“I thought those days were gone in the Philippines. That’s why, as a foreign investor, I invested. I think the Philippine government is very fair; the President and the government officials were very professional. But sometimes, they’re not given all the information,” he says. “We’re struggling to get plane capacity, slots and approvals. There’s so much bureaucracy.”

Despite these setbacks, Fernandes says AirAsia will “not give up” on the Philippine market.

“We just want to keep what we have at the moment and make money with what we’ve got. If we are treated fairly, we could put a lot of investments into the Philippines, create more jobs,” Fernandes says.

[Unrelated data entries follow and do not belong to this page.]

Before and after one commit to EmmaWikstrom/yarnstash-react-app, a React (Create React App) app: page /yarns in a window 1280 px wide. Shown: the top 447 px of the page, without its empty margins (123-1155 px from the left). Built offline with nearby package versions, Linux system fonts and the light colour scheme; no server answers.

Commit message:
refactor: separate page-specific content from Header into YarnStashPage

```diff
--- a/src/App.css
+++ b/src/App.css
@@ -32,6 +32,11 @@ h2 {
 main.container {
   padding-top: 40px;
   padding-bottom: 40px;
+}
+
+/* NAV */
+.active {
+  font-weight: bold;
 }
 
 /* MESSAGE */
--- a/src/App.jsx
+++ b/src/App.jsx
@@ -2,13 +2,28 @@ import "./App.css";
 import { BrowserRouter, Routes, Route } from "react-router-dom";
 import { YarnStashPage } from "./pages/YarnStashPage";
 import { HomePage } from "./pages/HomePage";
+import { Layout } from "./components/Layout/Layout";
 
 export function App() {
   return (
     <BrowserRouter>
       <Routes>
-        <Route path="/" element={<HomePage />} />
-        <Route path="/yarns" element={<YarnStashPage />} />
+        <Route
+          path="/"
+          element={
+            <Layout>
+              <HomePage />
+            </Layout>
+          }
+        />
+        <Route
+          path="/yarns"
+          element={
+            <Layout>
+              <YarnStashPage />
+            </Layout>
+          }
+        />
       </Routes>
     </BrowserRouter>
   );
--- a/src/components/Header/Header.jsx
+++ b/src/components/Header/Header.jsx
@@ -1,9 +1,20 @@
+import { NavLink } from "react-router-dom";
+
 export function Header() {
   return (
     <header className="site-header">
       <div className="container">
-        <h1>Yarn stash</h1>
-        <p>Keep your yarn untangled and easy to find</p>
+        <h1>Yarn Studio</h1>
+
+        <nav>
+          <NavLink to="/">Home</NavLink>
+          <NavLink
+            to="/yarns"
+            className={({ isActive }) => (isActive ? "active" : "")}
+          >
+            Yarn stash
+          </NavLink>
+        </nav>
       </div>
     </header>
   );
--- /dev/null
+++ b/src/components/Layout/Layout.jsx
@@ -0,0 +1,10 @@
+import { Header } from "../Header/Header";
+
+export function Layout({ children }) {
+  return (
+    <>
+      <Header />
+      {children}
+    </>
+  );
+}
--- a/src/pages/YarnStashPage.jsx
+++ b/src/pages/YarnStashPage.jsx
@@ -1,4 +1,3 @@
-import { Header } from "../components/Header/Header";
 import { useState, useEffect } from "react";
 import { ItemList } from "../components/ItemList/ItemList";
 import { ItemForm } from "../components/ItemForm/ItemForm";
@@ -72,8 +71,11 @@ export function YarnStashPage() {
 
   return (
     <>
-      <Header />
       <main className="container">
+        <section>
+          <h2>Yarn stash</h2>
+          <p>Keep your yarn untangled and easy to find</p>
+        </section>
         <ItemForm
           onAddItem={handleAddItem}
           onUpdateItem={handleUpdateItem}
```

He also says that he is seeking a dialogue with top-level government officials, such as President Aquino, and will fly to Manila “anytime they want to see me.”

In the end, Filipino travelers will become the biggest losers when they are faced with limited choices, Fernandes explains.

“If you’re left with one to two airlines, Filipino consumers will suffer,” he says.

On a personal level, Fernandes has a warm spot for his Filipino employees, and is said to be amazed by Filipinos’ resilience especially in times of hardship.

That is why, among the things he wants to do before he dies, he wants to put up low-cost hospitals in the Philippines and his home country, Fernandes reveals.

“I think the price difference between a private hospital and a state hospital is massive. In a country like the Philippines, a low-cost hospital has a wonderful opportunity. There’s so much talent, so many good Filipino nurses and doctors,” he notes. “I want to create a hospital that costs a little bit more than government hospitals, so a lot of people can afford it.”

Fernandes points out that most government hospitals are beset by long queues of patients who want to avail of free or discounted services.

“In every country in the world, government hospitals are full because there’s so much demand and the system can’t take it,” he says.

By establishing low-cost hospitals in the Philippines in the future, Fernandes also hopes that it will provide jobs to Filipino medical professionals.

“The saddest thing in the Philippines is that people have to leave their country,” he says.

Source: Ben O. de Vera, Philippine Daily Inquirer